Lisa Zador
Getty Images

Most of us have about five dreams each night, though we're not likely to remember any of them.

But a team of researchers has found a pattern of brain activity that seems to reveal not only when the brain is generating a dream but something about the content of that dream.

"When subjects were having [dream] experiences during sleep, there was a region in the back of the brain that tended to be very active, as if this region was a little bit more awake," says Francesca Siclari, a researcher at the Center for Research and Investigation in Sleep at Lausanne University Hospital in Switzerland.

Patterns of brain activity in this region also suggested whether the dream included a face or movement, Siclari and a team of researchers at the University of Wisconsin-Madison report in Nature Neuroscience.

The team found that dreams occurred during both rapid eye movement — REM — and non-REM sleep. But there were also periods of deep sleep in which dreaming did not occur.

The team studied dreams by monitoring electrical activity in the brains of 32 people as they slept.

Participants were awakened frequently and asked to report whether they'd been dreaming. This reduced the problem of people forgetting dreams over the course of a full night's sleep.

And sure enough, people in the study were able to recall not only whether they had been dreaming but often what they had been dreaming about. Dreams included riding a bicycle, seeing geometric shapes in motion and smelling perfume.

After a person reported a dream, the investigators went back and reviewed brain activity patterns recorded with a technique known as high-density electroencephalography. This allowed researchers to connect dreaming with a decrease in low-frequency activity and an increase in high-frequency activity at the back of the brain.

By looking for this electrical signature in the brain, the researchers were able to predict when a person had been dreaming about 90 percent of the time.

In a smaller study, the researchers looked at activity in areas of the brain that respond to specific stimuli, like seeing a face, hearing speech or perceiving movement. Activity in these areas during dreams offered hints at what the person had been dreaming about.

For example, when someone's dream included a face, there was activity in a part of the brain used to recognize faces. And when a dream involved a sense of movement, there was activity in an area that is involved in the perception of movement.

There was "a very close correspondence [between] brain areas that are active when we dream about things compared to brain activities that are active when we see or perceive things during wakefulness," Siclari says.

"We're using our brains the same way when we're dreaming that we use [them] to carry out those same functions when we're awake," says Robert Stickgold, an associate professor of psychiatry at Harvard Medical School, who was not involved in the study.

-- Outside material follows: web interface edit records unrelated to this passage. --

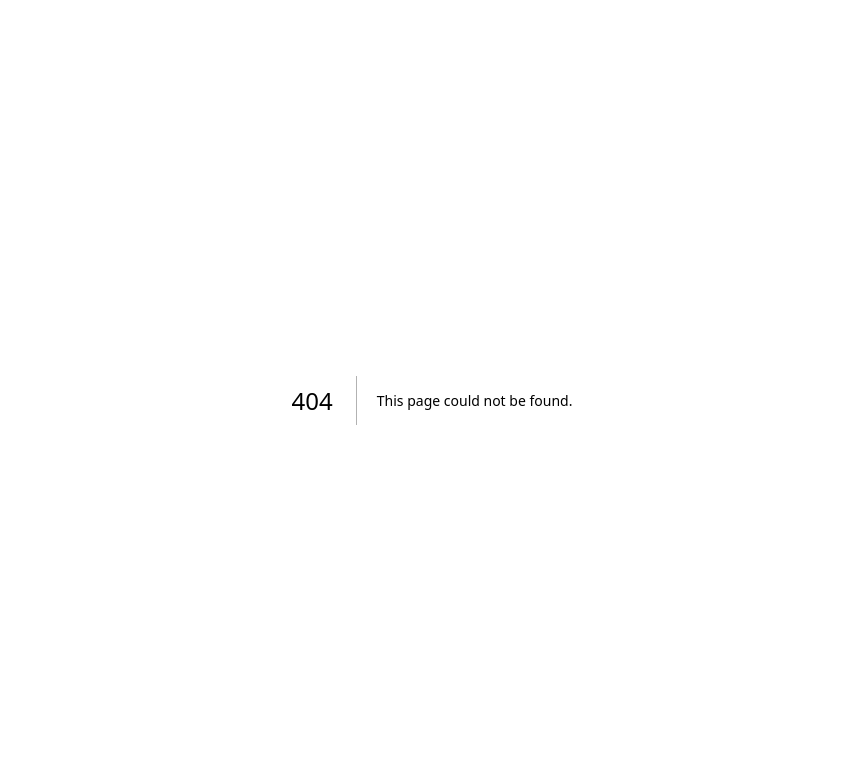
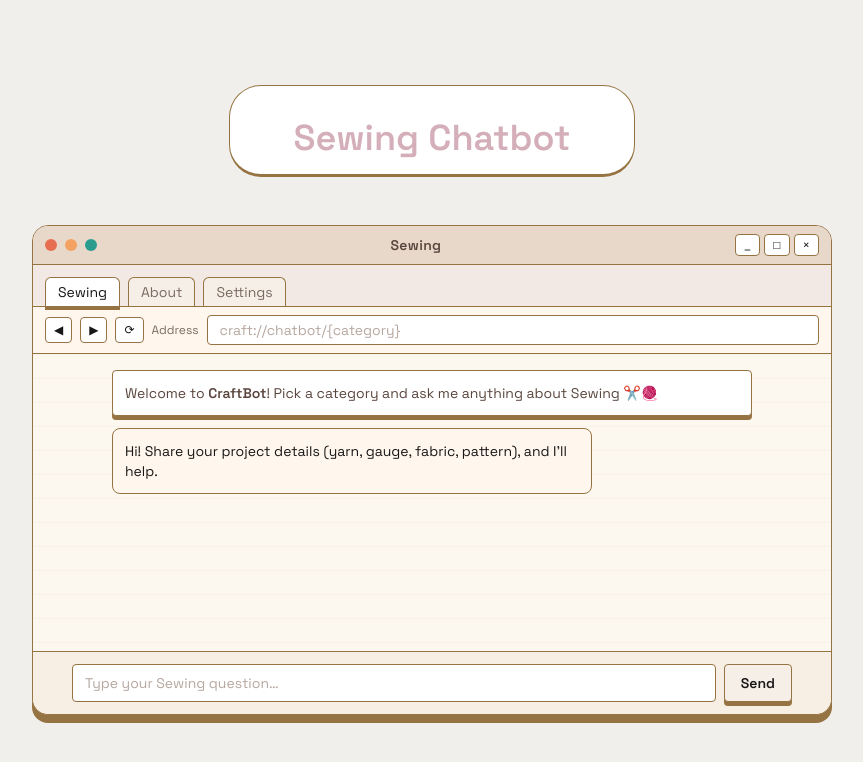
Before and after one commit to natalie-lim/craft-chatbot, a Next.js app: page /sewingChatbot in a window 1280 px wide. Before the commit this address had no page. Shown: the top 762 px of the page, without its empty margins (208-1071 px from the left). Built offline with nearby package versions, Linux system fonts and the light colour scheme.

Commit message:
chatbot interface

```diff
--- /dev/null
+++ b/src/app/Chatbot.jsx
@@ -0,0 +1,139 @@
+"use client";
+
+import React from "react";
+import { useState } from "react";
+import { Space_Grotesk } from "next/font/google";
+import TypingText from "./TypingText";
+import { Search } from "lucide-react";
+
+const spaceGrotesk = Space_Grotesk({
+  subsets: ["latin"],
+  weight: ["400", "600"],
+});
+
+export default function Chatbot({ category = "none", textColor }) {
+  const handleAskChat = () => {
+
+  }
+
+  return (
+    <div
+      className={`${spaceGrotesk.className} bg-[#f0efeb] min-h-screen w-full flex flex-col items-center justify-center`}
+    >
+      <div className="rounded-4xl bg-white px-16 border-b-3 border-1 border-[#967342] flex flex-row space-x-8 items-center justify-center p-4">
+        <TypingText
+          textColor={textColor}
+          textSize="text-4xl"
+          text={`${category} Chatbot`}
+        />
+      </div>
+
+     {/* Retro Internet Tab */}
+      <div className="relative w-full max-w-[800px] mt-12 rounded-2xl border border-[#967342] bg-[#fcf7ef] shadow-[0_8px_0_0_#967342] overflow-hidden">
+
+      {/* Title bar */}
+      <div className="flex items-center justify-between px-3 py-2 bg-[#e7d8c9] border-b border-[#967342]">
+        <div className="flex items-center gap-2">
+          <span className="inline-block h-3 w-3 rounded-full bg-[#e76f51]" />
+          <span className="inline-block h-3 w-3 rounded-full bg-[#f4a261]" />
+          <span className="inline-block h-3 w-3 rounded-full bg-[#2a9d8f]" />
+        </div>
+        <span className="text-sm font-semibold text-[#5a463e] tracking-wide">
+          {category || "Chat"}
+        </span>
+        <div className="flex items-center gap-1">
+          <button className="px-2 py-0.5 text-xs border border-[#967342] rounded bg-white hover:bg-[#fff6ea]">
+            _
+          </button>
+          <button className="px-2 py-0.5 text-xs border border-[#967342] rounded bg-white hover:bg-[#fff6ea]">
+            □
+          </button>
+          <button className="px-2 py-0.5 text-xs border border-[#967342] rounded bg-white hover:bg-[#fff6ea]">
+            ×
+          </button>
+        </div>
+      </div>
+
+      {/* Tabs */}
+      <div className="flex items-end gap-2 px-3 pt-3 bg-[#f2e9e4] border-b border-[#967342]">
+        <div className="px-3 py-1 rounded-t-md border border-b-0 border-[#967342] bg-white text-sm font-medium shadow-[0_4px_0_0_#967342]">
+          {category || "Chat"}
+        </div>
+        <div className="px-3 py-1 rounded-t-md border border-b-0 border-[#967342] bg-[#f6efe8] text-sm text-[#7a6a60]">
+          About
+        </div>
+        <div className="px-3 py-1 rounded-t-md border border-b-0 border-[#967342] bg-[#f6efe8] text-sm text-[#7a6a60]">
+          Settings
+        </div>
+      </div>
+
+      {/* Toolbar */}
+      <div className="flex items-center gap-2 px-3 py-2 bg-[#fff7ed] border-b border-[#967342]">
+        <button className="px-2 py-1 border border-[#967342] rounded bg-white hover:bg-[#fff2de] text-xs">
+          ◀︎
+        </button>
+        <button className="px-2 py-1 border border-[#967342] rounded bg-white hover:bg-[#fff2de] text-xs">
+          ▶︎
+        </button>
+        <button className="px-2 py-1 border border-[#967342] rounded bg-white hover:bg-[#fff2de] text-xs">
+          ⟳
+        </button>
+        <div className="flex-1 flex items-center gap-2">
+          <span className="text-xs text-[#7a6a60]">Address</span>
+          <input
+            className="flex-1 text-sm px-3 py-1 border border-[#967342] rounded bg-white placeholder:text-[#b6a79f] focus:outline-none"
+            placeholder="craft://chatbot/{category}"
+            readOnly
+          />
+        </div>
+      </div>
+
+      {/* Content area with subtle scanlines */}
+      <div
+        className="px-4 pt-4 pb-20 h-[360px] overflow-y-auto"
+        style={{
+          backgroundImage:
+            "repeating-linear-gradient(0deg, transparent 0, transparent 23px, rgba(150,115,66,0.08) 24px)",
+        }}
+      >
+        <div className="mx-auto max-w-[640px] space-y-3">
+          <div className="p-3 border border-[#967342] rounded bg-white shadow-[0_4px_0_0_#967342]">
+            <p className="text-sm text-[#5a463e]">
+              Welcome to <span className="font-semibold">CraftBot</span>! Pick a
+              category and ask me anything about {category || "your craft"} ✂️🧶
+            </p>
+          </div>
+
+          {/* Example message bubbles */}
+          <div className="flex justify-start">
+            <div className="max-w-[75%] p-3 border border-[#967342] rounded-lg bg-[#fff7ed] text-sm">
+              Hi! Share your project details (yarn, gauge, fabric, pattern), and I’ll help.
+            </div>
+          </div>
+        </div>
+      </div>
+
+      {/* Bottom input (dock) */}
+      <div className="absolute bottom-0 left-0 right-0 bg-[#f8efe4] border-t border-[#967342] p-3">
+        <form
+          onSubmit={(e) => e.preventDefault()}
+          className="mx-auto flex w-[95%] max-w-[720px] items-center gap-2"
+        >
+          <input
+            className="flex-1 text-sm px-3 py-2 border border-[#967342] rounded bg-white placeholder:text-[#b6a79f] focus:outline-none"
+            placeholder={`Type your ${category || "craft"} question…`}
+          />
+          <button
+            className="px-4 py-2 text-sm font-semibold border border-[#967342] rounded bg-[#f6efe8] hover:bg-white active:translate-y-[1px] shadow-[0_4px_0_0_#967342]"
+            type="submit"
+            onClick={() => handleAskChat()}
+          >
+            Send
+          </button>
+        </form>
+      </div>
+      </div>
+
+    </div>
+  );
+}
--- a/src/app/choosePage/page.js
+++ b/src/app/choosePage/page.js
@@ -1,47 +1,56 @@
 "use client";
 
 import React from "react";
+import { useRouter } from "next/navigation";
 import { Space_Grotesk } from "next/font/google";
 import TypingText from "../TypingText";
 import { Scissors, Pin, Spool, User } from "lucide-react";
 
-const spaceGrotesk = Space_Grotesk({
-  subsets: ["latin"],
-  weight: ["400", "600"],
-});
+const spaceGrotesk = Space_Grotesk({ subsets: ["latin"], weight: ["400", "600"] });
 
 export default function ChoosePage() {
+  const router = useRouter();
+  const go = (path) => () => router.push(path); // helper
+
   return (
-    <div
-      className={`${spaceGrotesk.className} bg-[#f0efeb] min-h-screen w-full`}
-    >
+    <div className={`${spaceGrotesk.className} bg-[#f0efeb] min-h-screen w-full`}>
       <div className="flex flex-col items-center justify-center pt-48 px-6">
         <TypingText textColor="text-[#d5bdaf]" text="choose your adventure" />
-        <div className="flex flex-row space-x-24 mt-24 p-4">
+        <div className="flex flex-row flex-wrap gap-8 mt-24 p-4">
           {/* Sewing */}
-          <button className="flex flex-col items-center justify-center rounded-xl h-48 w-48 bg-[#d4afb9] opacity-90 hover:opacity-100 transition">
+          <button
+            onClick={go("/sewingChatbot")}                 // <- function, absolute path
+            className="flex flex-col items-center justify-center rounded-xl h-48 w-48 bg-[#d4afb9] opacity-90 hover:opacity-100 transition"
+          >
             <Scissors className="h-16 w-16 text-white mb-3" />
             <span className="text-white font-semibold text-lg">Sewing</span>
           </button>
 
           {/* Knitting */}
-          <button className="flex flex-col items-center justify-center rounded-xl h-48 w-48 bg-[#d1cfe2] opacity-90 hover:opacity-100 transition">
+          <button
+            onClick={go("/knittingChatbot")}
+            className="flex flex-col items-center justify-center rounded-xl h-48 w-48 bg-[#d1cfe2] opacity-90 hover:opacity-100 transition"
+          >
             <Pin className="h-16 w-16 text-white mb-3" />
             <span className="text-white font-semibold text-lg">Knitting</span>
           </button>
 
           {/* Crocheting */}
-          <button className="flex flex-col items-center justify-center rounded-xl h-48 w-48 bg-[#9cadce] opacity-90 hover:opacity-100 transition">
+          <button
+            onClick={go("/crochetingChatbot")}
+            className="flex flex-col items-center justify-center rounded-xl h-48 w-48 bg-[#9cadce] opacity-90 hover:opacity-100 transition"
+          >
             <Spool className="h-16 w-16 text-white mb-3" />
             <span className="text-white font-semibold text-lg">Crocheting</span>
           </button>
 
           {/* Negotiations */}
-          <button className="flex flex-col items-center justify-center rounded-xl h-48 w-48 bg-[#95b8d1] opacity-90 hover:opacity-100 transition">
+          <button
+            onClick={go("/negotiationsChatbot")}
+            className="flex flex-col items-center justify-center rounded-xl h-48 w-48 bg-[#95b8d1] opacity-90 hover:opacity-100 transition"
+          >
             <User className="h-16 w-16 text-white mb-3" />
-            <span className="text-white font-semibold text-lg">
-              Negotiations
-            </span>
+            <span className="text-white font-semibold text-lg">Negotiations</span>
           </button>
         </div>
       </div>
--- /dev/null
+++ b/src/app/sewingChatbot/page.jsx
@@ -0,0 +1,21 @@
+"use client";
+
+import React from "react";
+import { useRouter } from "next/navigation";
+import { Space_Grotesk } from "next/font/google";
+import TypingText from "../TypingText";
+import { Scissors, Pin, Spool, User } from "lucide-react";
+import Chatbot from "../Chatbot";
+
+const spaceGrotesk = Space_Grotesk({ subsets: ["latin"], weight: ["400", "600"] });
+
+export default function SewingChatbot() {
+  const router = useRouter();
+  const go = (path) => () => router.push(path); // helper
+
+  return (
+    <div className={`${spaceGrotesk.className} bg-[#f0efeb] min-h-screen w-full`}>
+        <Chatbot category="Sewing" textColor="text-[#d4afb9]"/>
+    </div>
+  );
+}
```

But Stickgold isn't convinced that measuring activity in the back of the brain is a sure way to detect dreaming. Even people who are awakened every half-hour probably don't remember every dream, he says.

"What they're really measuring is what's happening before you wake someone up and the person remembers having been dreaming," Stickgold says. And it's possible that forgotten dreams have a different electrical signature in the brain.

Even so, Stickgold thinks this sort of research has the potential to help scientists understand not only dreaming, but an even greater mystery: consciousness.

When we sleep, our brains repeatedly cross the boundary between unconsciousness and dreaming, which researchers consider a form of consciousness, Stickgold says. The question is: "How does the brain shift into a state of activity where we're dreaming, as opposed to having dreamless sleep?" he says.

Finding an answer to that question, Stickgold says, could help scientists understand how the brain becomes fully conscious when we wake up each morning.

"That's a phenomenal question that we just don't have an answer to," he says.

Copyright 2024 NPR

Jon Hamilton is a correspondent for NPR's Science Desk. Currently he focuses on neuroscience and health risks.